◆ WHAT YOU HAVE TO DO
Scan the listing below for the word "Also", then copy each line that has it.

◆ SUPPLIED RECORDS
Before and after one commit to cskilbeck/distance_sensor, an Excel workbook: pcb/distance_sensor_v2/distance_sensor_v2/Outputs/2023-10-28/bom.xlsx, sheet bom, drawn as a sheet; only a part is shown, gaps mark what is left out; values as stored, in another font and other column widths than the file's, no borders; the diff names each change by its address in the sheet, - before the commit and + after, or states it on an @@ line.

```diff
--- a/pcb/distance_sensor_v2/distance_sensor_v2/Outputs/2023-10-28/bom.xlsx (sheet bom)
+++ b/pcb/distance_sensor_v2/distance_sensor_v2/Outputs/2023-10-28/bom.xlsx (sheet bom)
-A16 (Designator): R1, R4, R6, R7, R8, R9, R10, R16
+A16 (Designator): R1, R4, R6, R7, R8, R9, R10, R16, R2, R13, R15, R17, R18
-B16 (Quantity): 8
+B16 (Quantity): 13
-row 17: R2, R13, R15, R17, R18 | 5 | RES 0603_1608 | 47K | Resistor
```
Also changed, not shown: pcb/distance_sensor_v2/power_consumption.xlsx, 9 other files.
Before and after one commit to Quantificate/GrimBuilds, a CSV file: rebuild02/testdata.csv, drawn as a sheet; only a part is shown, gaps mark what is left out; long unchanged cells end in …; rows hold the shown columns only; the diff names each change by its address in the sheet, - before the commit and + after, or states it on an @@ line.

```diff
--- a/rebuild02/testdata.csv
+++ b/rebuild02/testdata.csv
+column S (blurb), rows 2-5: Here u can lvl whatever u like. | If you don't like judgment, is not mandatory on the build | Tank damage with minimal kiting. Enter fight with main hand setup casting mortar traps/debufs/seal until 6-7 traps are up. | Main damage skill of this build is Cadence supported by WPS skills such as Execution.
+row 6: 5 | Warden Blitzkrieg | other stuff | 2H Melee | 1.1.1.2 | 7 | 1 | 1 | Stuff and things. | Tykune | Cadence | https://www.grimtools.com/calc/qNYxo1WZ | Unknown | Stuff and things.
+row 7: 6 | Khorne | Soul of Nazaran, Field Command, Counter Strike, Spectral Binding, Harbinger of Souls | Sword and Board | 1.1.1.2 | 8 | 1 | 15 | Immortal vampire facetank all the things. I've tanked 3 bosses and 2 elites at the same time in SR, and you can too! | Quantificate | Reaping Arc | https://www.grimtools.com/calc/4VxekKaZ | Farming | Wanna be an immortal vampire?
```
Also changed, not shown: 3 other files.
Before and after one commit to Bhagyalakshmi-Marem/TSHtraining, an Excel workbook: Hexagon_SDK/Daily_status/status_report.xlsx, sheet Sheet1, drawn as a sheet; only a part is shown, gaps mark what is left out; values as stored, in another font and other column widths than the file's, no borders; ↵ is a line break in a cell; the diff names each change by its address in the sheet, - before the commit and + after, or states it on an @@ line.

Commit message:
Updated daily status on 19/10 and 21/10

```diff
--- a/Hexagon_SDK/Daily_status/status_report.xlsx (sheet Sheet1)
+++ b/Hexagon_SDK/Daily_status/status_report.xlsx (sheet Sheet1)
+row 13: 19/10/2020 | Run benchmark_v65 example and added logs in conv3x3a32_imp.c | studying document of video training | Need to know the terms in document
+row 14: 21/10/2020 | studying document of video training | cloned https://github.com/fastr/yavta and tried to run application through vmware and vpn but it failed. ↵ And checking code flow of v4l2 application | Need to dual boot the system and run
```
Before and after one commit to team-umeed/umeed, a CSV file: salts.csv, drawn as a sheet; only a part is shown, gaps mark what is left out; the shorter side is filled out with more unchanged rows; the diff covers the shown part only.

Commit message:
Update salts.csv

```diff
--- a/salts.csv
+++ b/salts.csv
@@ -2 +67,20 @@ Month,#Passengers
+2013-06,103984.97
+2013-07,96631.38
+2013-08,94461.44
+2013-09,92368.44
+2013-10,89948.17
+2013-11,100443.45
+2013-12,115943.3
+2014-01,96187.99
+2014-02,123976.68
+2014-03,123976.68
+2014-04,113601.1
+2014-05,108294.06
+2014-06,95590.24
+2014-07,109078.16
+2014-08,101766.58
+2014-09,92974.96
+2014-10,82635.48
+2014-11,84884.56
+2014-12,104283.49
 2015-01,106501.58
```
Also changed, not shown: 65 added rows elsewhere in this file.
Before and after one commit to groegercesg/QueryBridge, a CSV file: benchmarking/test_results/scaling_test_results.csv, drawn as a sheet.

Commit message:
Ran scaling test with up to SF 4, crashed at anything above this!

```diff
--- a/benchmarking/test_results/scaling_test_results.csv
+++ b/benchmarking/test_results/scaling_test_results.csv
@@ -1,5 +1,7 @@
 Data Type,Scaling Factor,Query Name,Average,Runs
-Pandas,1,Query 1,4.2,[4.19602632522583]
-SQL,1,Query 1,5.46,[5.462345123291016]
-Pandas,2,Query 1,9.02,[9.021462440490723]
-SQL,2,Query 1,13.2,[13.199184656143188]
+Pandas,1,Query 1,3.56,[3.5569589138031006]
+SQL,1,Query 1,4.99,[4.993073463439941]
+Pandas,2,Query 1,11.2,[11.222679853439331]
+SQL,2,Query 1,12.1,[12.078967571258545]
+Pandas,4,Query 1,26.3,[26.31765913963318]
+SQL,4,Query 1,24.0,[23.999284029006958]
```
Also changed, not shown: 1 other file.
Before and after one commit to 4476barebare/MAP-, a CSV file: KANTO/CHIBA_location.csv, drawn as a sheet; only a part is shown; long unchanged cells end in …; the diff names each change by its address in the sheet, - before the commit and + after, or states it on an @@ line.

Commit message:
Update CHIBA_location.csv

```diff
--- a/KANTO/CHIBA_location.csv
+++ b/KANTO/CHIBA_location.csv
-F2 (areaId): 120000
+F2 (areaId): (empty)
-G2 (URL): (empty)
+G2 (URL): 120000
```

◆ RESPONSE
Also changed, not shown: pcb/distance_sensor_v2/power_consumption.xlsx, 9 other files.
Also changed, not shown: 3 other files.
Also changed, not shown: 65 added rows elsewhere in this file.
Also changed, not shown: 1 other file.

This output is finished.